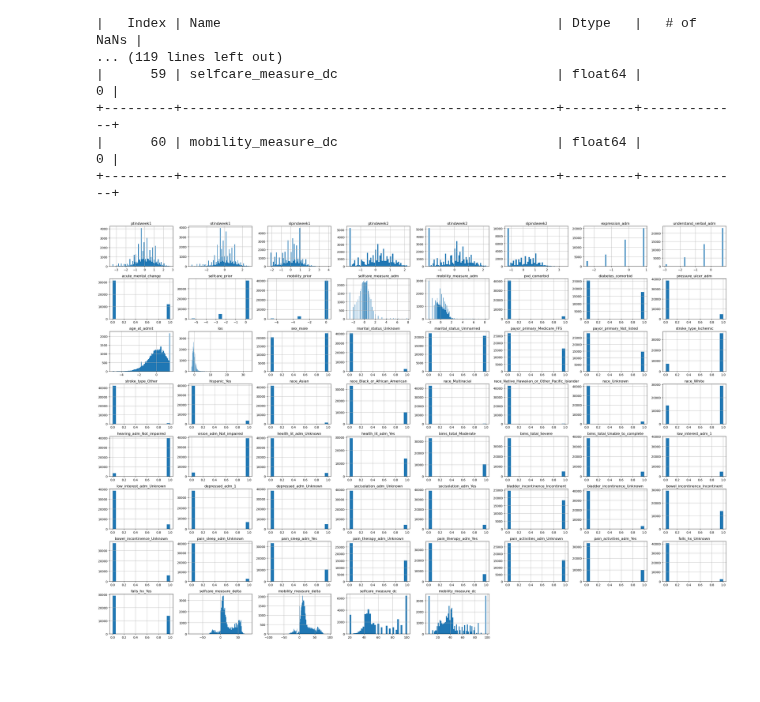
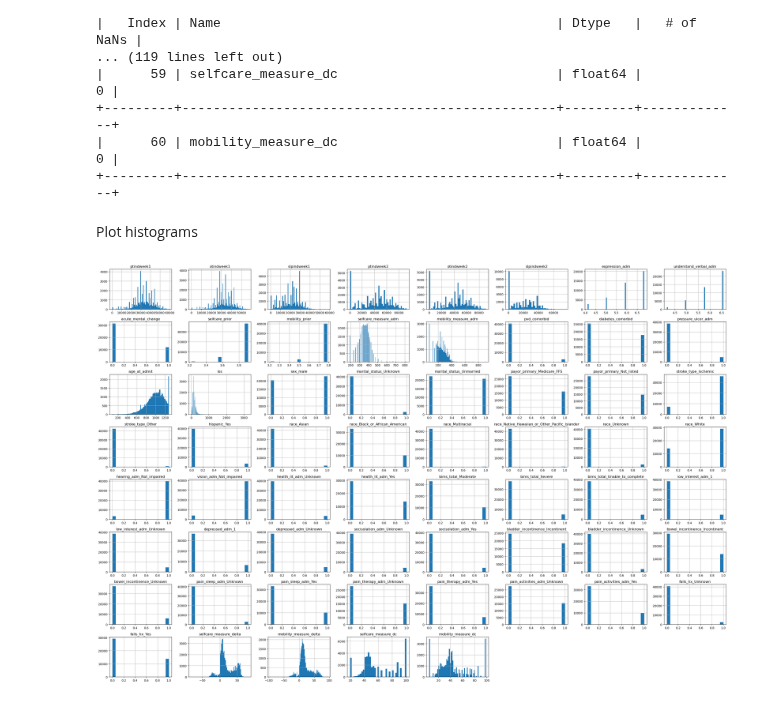
Before and after one commit to d9sus4/KL2, a Jupyter notebook: data_statistics.ipynb, the cells around one changed output. Drawn from its saved outputs; the diff is of its cells as text; code cells hidden in the pictures; blank space fills up the shorter version.

Commit message:
fix histogram scales

```diff
--- a/data_statistics.ipynb
+++ b/data_statistics.ipynb
@@ -73,11 +73,20 @@ total # of features: 61
 +---------+------------------------------------------------+---------+-------------+
 |      60 | mobility_measure_dc                            | float64 |           0 |
 +---------+------------------------------------------------+---------+-------------+
+# %% [markdown]
+Plot histograms
 # %%
 import matplotlib.pyplot as plt
 
+
+with open('./data/Cleaned files/standardization_params.json', 'r') as f:
+    scaling_params = json.load(f)
+
+for varname in scaling_params.keys():
+    df[varname] = df[varname] * scaling_params[varname]['std'] + scaling_params[varname]['mean']
 df.hist(bins='auto', figsize=(30, 20))
 plt.tight_layout()
+plt.savefig("histograms.png", dpi=300)
 plt.show()
 # %% [output]
-[figure, old version]
+[figure, new version]
```
Also changed, not shown: 1 other file.
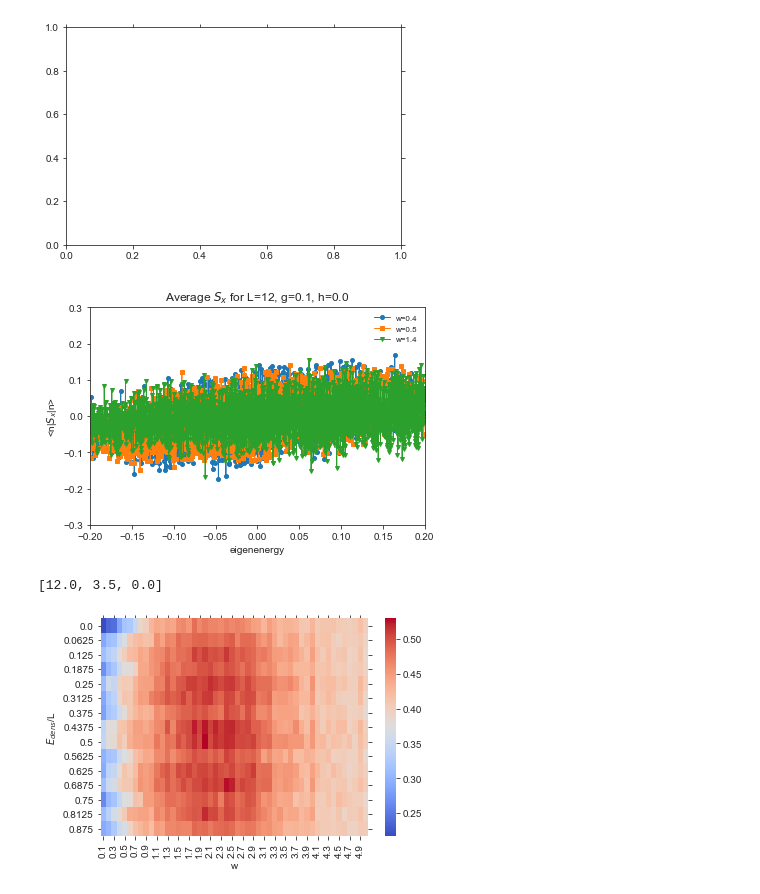
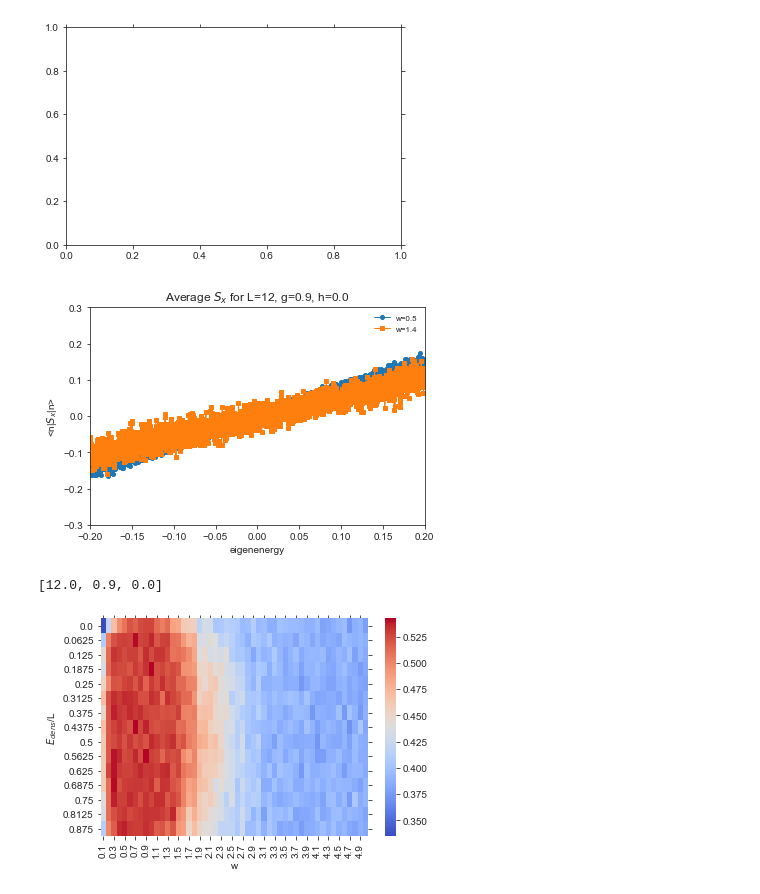
Before and after one commit to makskliczkowski/Transverse_Ising_ETH, a Jupyter notebook: IsignTransverse_ETH/Python/_plot_notebook.ipynb, the cells around one changed output. Saved outputs shown, nothing was run; the diff lists cells and outputs as text; code cells hidden in the pictures.

```diff
--- a/IsignTransverse_ETH/Python/_plot_notebook.ipynb
+++ b/IsignTransverse_ETH/Python/_plot_notebook.ipynb
@@ -65,10 +65,10 @@ def plot_av_Sx(L,g,h,w, directory):
         plt.show()
 
 
-plot_av_Sx(12,0.10,0.0,[0.40,0.50,1.40],"../results/disorder/")
+plot_av_Sx(12,0.90,0.0,[0.00,0.50,1.40],"../results/disorder/")
 # %% [output]
 [figure]
-[figure, old version]
+[figure, new version]
 # %%
 def plot_r_phase(L,g,h, directory):
     try:
@@ -84,33 +84,33 @@ def plot_r_phase(L,g,h, directory):
         #fig, ax = plt.subplots()
         title = "r participation for L=" + str(L) + ", g=" + str(g) + ", h=" +str(h)
         savefile = "r_L=" + str(L) + ",g=" + str(g) + ",h=" +str(h)
         for filename in os.listdir(folder):
             if (filename.startswith("PhaseDiagram") and (filename[-4:] == '.txt' or filename[-4:] == '.dat')):
                 splitter = filename[:-4].split('_')[-1].split(',')
                 # L, g, h, w
                 splitter = [float(a.split('=')[-1]) for a in splitter]
                 if (L == splitter[0] and g == splitter[1] and h == splitter[2]):
                     print(splitter)
                     tmp = pd.read_csv(folder + filename, sep = "\t\t", names = ['w','bucket','r'])
                     tmp.dropna()
                     #print(tmp)
                     tmp = tmp[tmp['r'] != 0.0]
 
                     #print(tmp)
                     pivotted= tmp.pivot('bucket','w','r')
                     # PLOT
                     r = np.array(tmp['r'])
 
                     sns.heatmap(pivotted,cmap='coolwarm',vmin=np.min(r), vmax=np.max(r))
 
 
     plt.ylabel("$E_{dens}$/L")
     plt.savefig(folder + savefile + ".png")
     plt.show()
 
 
 
-plot_r_phase(12,3.5,0.0,"../results/disorder/")
+plot_r_phase(12,0.9,0.0,"../results/disorder/")
 # %% [output]
-[12.0, 3.5, 0.0]
+[12.0, 0.9, 0.0]
-[figure, old version]
+[figure, new version]
```
Also changed, not shown: 1 other file.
= = = = = = =
__Assigned task__
Pictures are to be left out; the rest of the listing should be printed exactly.

__Solution to this exercise__
Before and after one commit to d9sus4/KL2, a Jupyter notebook: data_statistics.ipynb, the cells around one changed output. Drawn from its saved outputs; the diff is of its cells as text; code cells hidden in the pictures; blank space fills up the shorter version.

Commit message:
fix histogram scales

```diff
--- a/data_statistics.ipynb
+++ b/data_statistics.ipynb
@@ -73,11 +73,20 @@ total # of features: 61
 +---------+------------------------------------------------+---------+-------------+
 |      60 | mobility_measure_dc                            | float64 |           0 |
 +---------+------------------------------------------------+---------+-------------+
+# %% [markdown]
+Plot histograms
 # %%
 import matplotlib.pyplot as plt
 
+
+with open('./data/Cleaned files/standardization_params.json', 'r') as f:
+    scaling_params = json.load(f)
+
+for varname in scaling_params.keys():
+    df[varname] = df[varname] * scaling_params[varname]['std'] + scaling_params[varname]['mean']
 df.hist(bins='auto', figsize=(30, 20))
 plt.tight_layout()
+plt.savefig("histograms.png", dpi=300)
 plt.show()
 # %% [output]
-[figure, old version]
+[figure, new version]
```
Also changed, not shown: 1 other file.
Before and after one commit to makskliczkowski/Transverse_Ising_ETH, a Jupyter notebook: IsignTransverse_ETH/Python/_plot_notebook.ipynb, the cells around one changed output. Saved outputs shown, nothing was run; the diff lists cells and outputs as text; code cells hidden in the pictures.

```diff
--- a/IsignTransverse_ETH/Python/_plot_notebook.ipynb
+++ b/IsignTransverse_ETH/Python/_plot_notebook.ipynb
@@ -65,10 +65,10 @@ def plot_av_Sx(L,g,h,w, directory):
         plt.show()
 
 
-plot_av_Sx(12,0.10,0.0,[0.40,0.50,1.40],"../results/disorder/")
+plot_av_Sx(12,0.90,0.0,[0.00,0.50,1.40],"../results/disorder/")
 # %% [output]
 [figure]
-[figure, old version]
+[figure, new version]
 # %%
 def plot_r_phase(L,g,h, directory):
     try:
@@ -84,33 +84,33 @@ def plot_r_phase(L,g,h, directory):
         #fig, ax = plt.subplots()
         title = "r participation for L=" + str(L) + ", g=" + str(g) + ", h=" +str(h)
         savefile = "r_L=" + str(L) + ",g=" + str(g) + ",h=" +str(h)
         for filename in os.listdir(folder):
             if (filename.startswith("PhaseDiagram") and (filename[-4:] == '.txt' or filename[-4:] == '.dat')):
                 splitter = filename[:-4].split('_')[-1].split(',')
                 # L, g, h, w
                 splitter = [float(a.split('=')[-1]) for a in splitter]
                 if (L == splitter[0] and g == splitter[1] and h == splitter[2]):
                     print(splitter)
                     tmp = pd.read_csv(folder + filename, sep = "\t\t", names = ['w','bucket','r'])
                     tmp.dropna()
                     #print(tmp)
                     tmp = tmp[tmp['r'] != 0.0]
 
                     #print(tmp)
                     pivotted= tmp.pivot('bucket','w','r')
                     # PLOT
                     r = np.array(tmp['r'])
 
                     sns.heatmap(pivotted,cmap='coolwarm',vmin=np.min(r), vmax=np.max(r))
 
 
     plt.ylabel("$E_{dens}$/L")
     plt.savefig(folder + savefile + ".png")
     plt.show()
 
 
 
-plot_r_phase(12,3.5,0.0,"../results/disorder/")
+plot_r_phase(12,0.9,0.0,"../results/disorder/")
 # %% [output]
-[12.0, 3.5, 0.0]
+[12.0, 0.9, 0.0]
-[figure, old version]
+[figure, new version]
```
Also changed, not shown: 1 other file.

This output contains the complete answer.